◆ **Exercise data**:
((
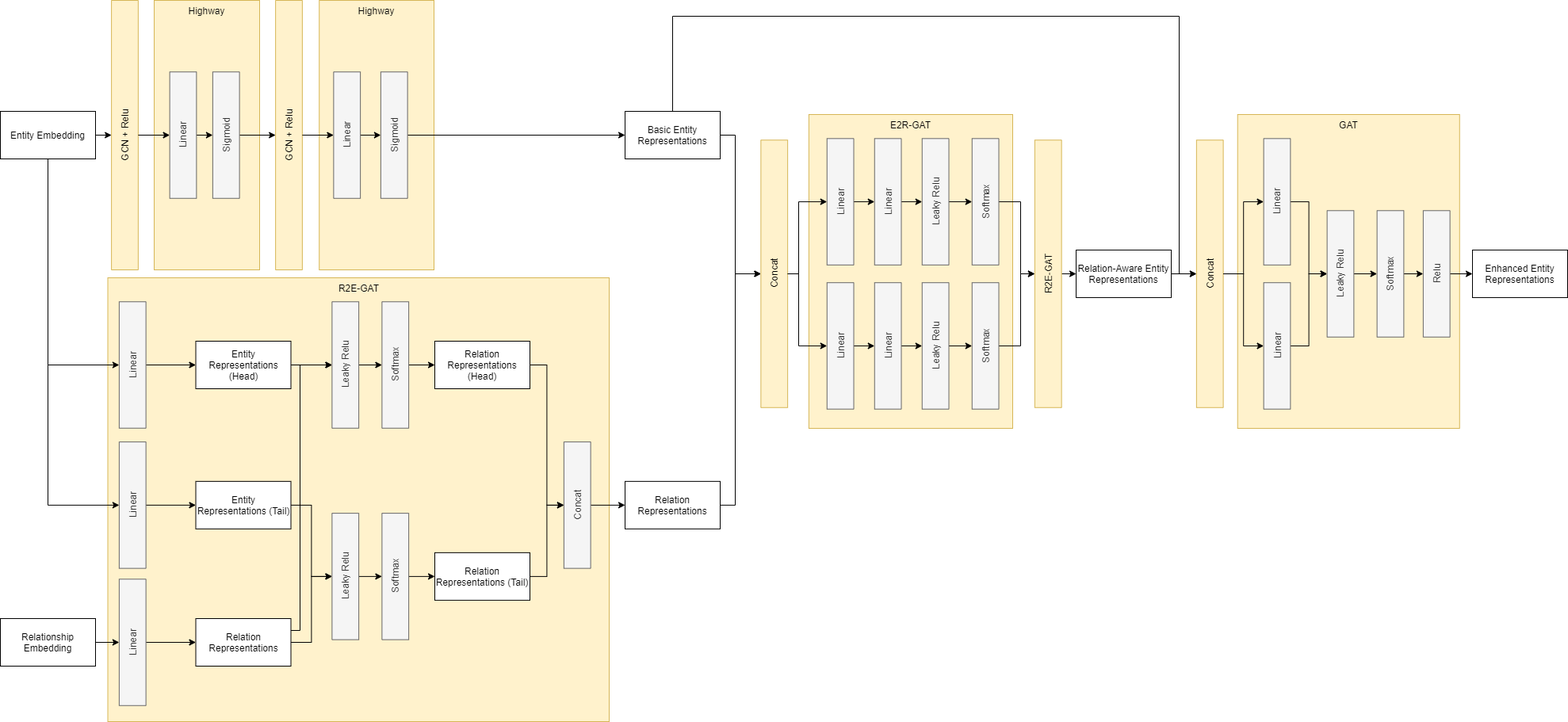
ginwenng/CS5260_Project keeps this draw.io diagram as Model Architecture.png. Above is the earlier version. Source tidied: cells renumbered, new cells last; positions are measured from the earlier drawing's top-left corner, leaving out a move shared by most shapes.
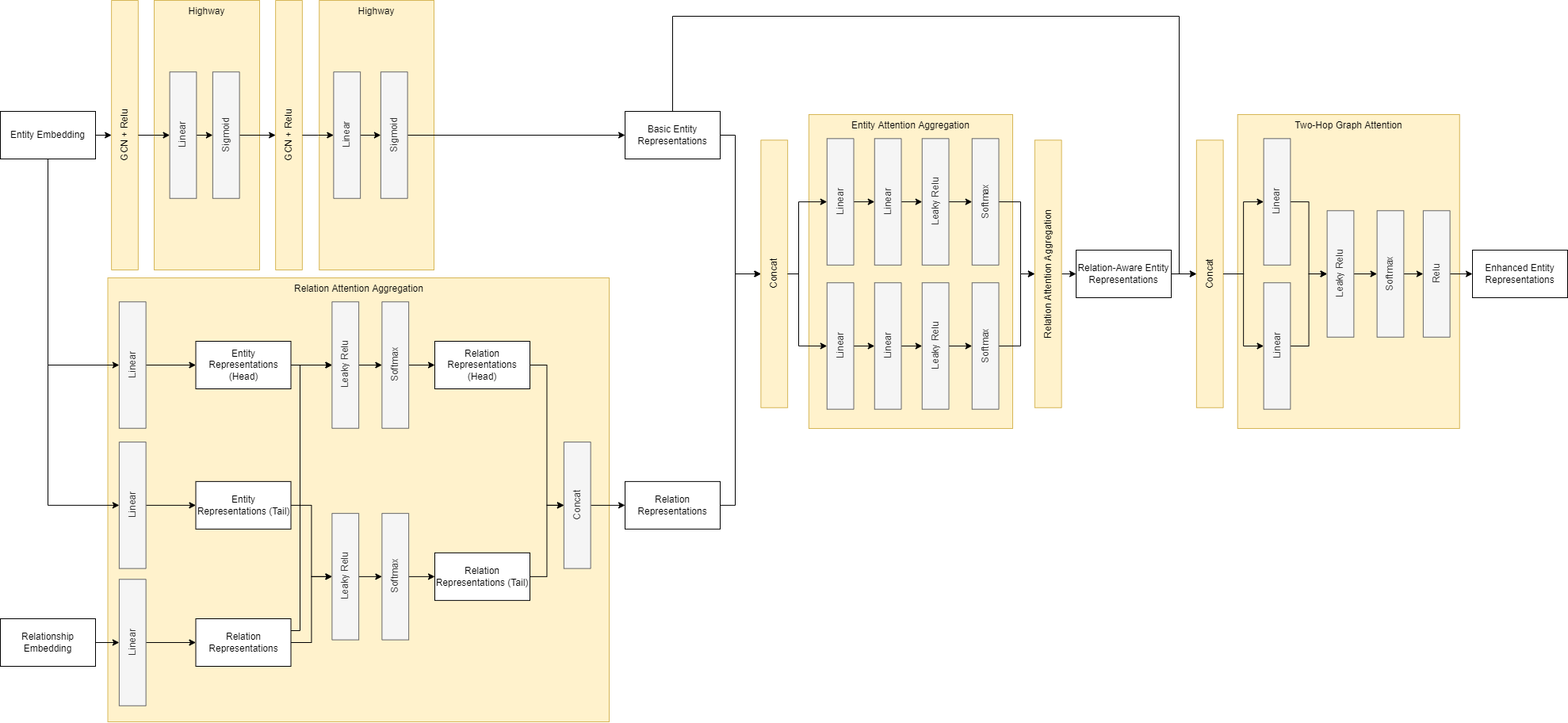
Later version of the same file.

Diff of the diagram source:
```diff
@@ -54,7 +54,7 @@
     <mxCell id="13" style="edgeStyle=orthogonalEdgeStyle;rounded=0;jettySize=auto;html=1;exitX=0.5;exitY=1;exitDx=0;exitDy=0;entryX=0;entryY=0.5;entryDx=0;entryDy=0;endArrow=classic;endFill=1;" parent="1" edge="1" source="14" target="12">
       <mxGeometry relative="1" as="geometry" />
     </mxCell>
-    <mxCell id="14" value="R2E-GAT" style="rounded=0;whiteSpace=wrap;html=1;rotation=-90;fillColor=#fff2cc;strokeColor=#d6b656;" parent="1" vertex="1">
+    <mxCell id="14" value="Relation Attention Aggregation" style="rounded=0;whiteSpace=wrap;html=1;rotation=-90;fillColor=#fff2cc;strokeColor=#d6b656;" parent="1" vertex="1">
       <mxGeometry x="1166" y="328.1" width="337.5" height="33.8" as="geometry" />
     </mxCell>
     <mxCell id="15" value="Concat" style="rounded=0;whiteSpace=wrap;html=1;rotation=-90;fillColor=#fff2cc;strokeColor=#d6b656;" parent="1" vertex="1">
@@ -63,7 +63,7 @@
     <mxCell id="16" value="Enhanced Entity Representations" style="rounded=0;whiteSpace=wrap;html=1;" parent="1" vertex="1">
       <mxGeometry x="1870" y="315" width="120" height="60" as="geometry" />
     </mxCell>
-    <mxCell id="17" value="R2E-GAT" style="rounded=0;whiteSpace=wrap;html=1;rotation=0;fillColor=#fff2cc;strokeColor=#d6b656;verticalAlign=top;" parent="1" vertex="1">
+    <mxCell id="17" value="Relation Attention Aggregation" style="rounded=0;whiteSpace=wrap;html=1;rotation=0;fillColor=#fff2cc;strokeColor=#d6b656;verticalAlign=top;" parent="1" vertex="1">
       <mxGeometry x="148.5" y="350" width="632.5" height="560" as="geometry" />
     </mxCell>
     <mxCell id="18" style="edgeStyle=orthogonalEdgeStyle;rounded=0;jettySize=auto;html=1;exitX=0.5;exitY=1;exitDx=0;exitDy=0;entryX=0;entryY=0.5;entryDx=0;entryDy=0;endArrow=classic;endFill=1;" parent="1" edge="1" source="19" target="21">
@@ -203,7 +203,7 @@
     <mxCell id="61" value="Sigmoid" style="rounded=0;whiteSpace=wrap;html=1;rotation=-90;fillColor=#f5f5f5;strokeColor=#666666;fontColor=#333333;" parent="1" vertex="1">
       <mxGeometry x="430" y="153.1" width="159.5" height="33.8" as="geometry" />
     </mxCell>
-    <mxCell id="62" value="E2R-GAT" style="rounded=0;whiteSpace=wrap;html=1;rotation=0;fillColor=#fff2cc;strokeColor=#d6b656;verticalAlign=top;" parent="1" vertex="1">
+    <mxCell id="62" value="Entity Attention Aggregation" style="rounded=0;whiteSpace=wrap;html=1;rotation=0;fillColor=#fff2cc;strokeColor=#d6b656;verticalAlign=top;" parent="1" vertex="1">
       <mxGeometry x="1032.9" y="144" width="257.1" height="396" as="geometry" />
     </mxCell>
     <mxCell id="63" style="edgeStyle=orthogonalEdgeStyle;rounded=0;jettySize=auto;html=1;exitX=0.5;exitY=1;exitDx=0;exitDy=0;entryX=0.5;entryY=0;entryDx=0;entryDy=0;endArrow=classic;endFill=1;" parent="1" edge="1" source="64" target="66">
@@ -264,7 +264,7 @@
     <mxCell id="78" value="Softmax" style="rounded=0;whiteSpace=wrap;html=1;rotation=-90;fillColor=#f5f5f5;strokeColor=#666666;fontColor=#333333;" parent="1" vertex="1">
       <mxGeometry x="1175.9" y="419.1" width="159.5" height="33.8" as="geometry" />
     </mxCell>
-    <mxCell id="79" value="GAT" style="rounded=0;whiteSpace=wrap;html=1;rotation=0;fillColor=#fff2cc;strokeColor=#d6b656;verticalAlign=top;" parent="1" vertex="1">
+    <mxCell id="79" value="Two-Hop Graph Attention" style="rounded=0;whiteSpace=wrap;html=1;rotation=0;fillColor=#fff2cc;strokeColor=#d6b656;verticalAlign=top;" parent="1" vertex="1">
       <mxGeometry x="1573.8" y="144" width="280" height="396" as="geometry" />
     </mxCell>
     <mxCell id="80" style="edgeStyle=orthogonalEdgeStyle;rounded=0;jettySize=auto;html=1;exitX=0.5;exitY=1;exitDx=0;exitDy=0;endArrow=classic;endFill=1;" parent="1" edge="1" source="81" target="85">
```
))
◆ **Directions for this task**:
All lines in the records that contain "Entity" are to be copied and returned.

◆ **The completed task**:
     <mxCell id="16" value="Enhanced Entity Representations" style="rounded=0;whiteSpace=wrap;html=1;" parent="1" vertex="1">
+    <mxCell id="62" value="Entity Attention Aggregation" style="rounded=0;whiteSpace=wrap;html=1;rotation=0;fillColor=#fff2cc;strokeColor=#d6b656;verticalAlign=top;" parent="1" vertex="1">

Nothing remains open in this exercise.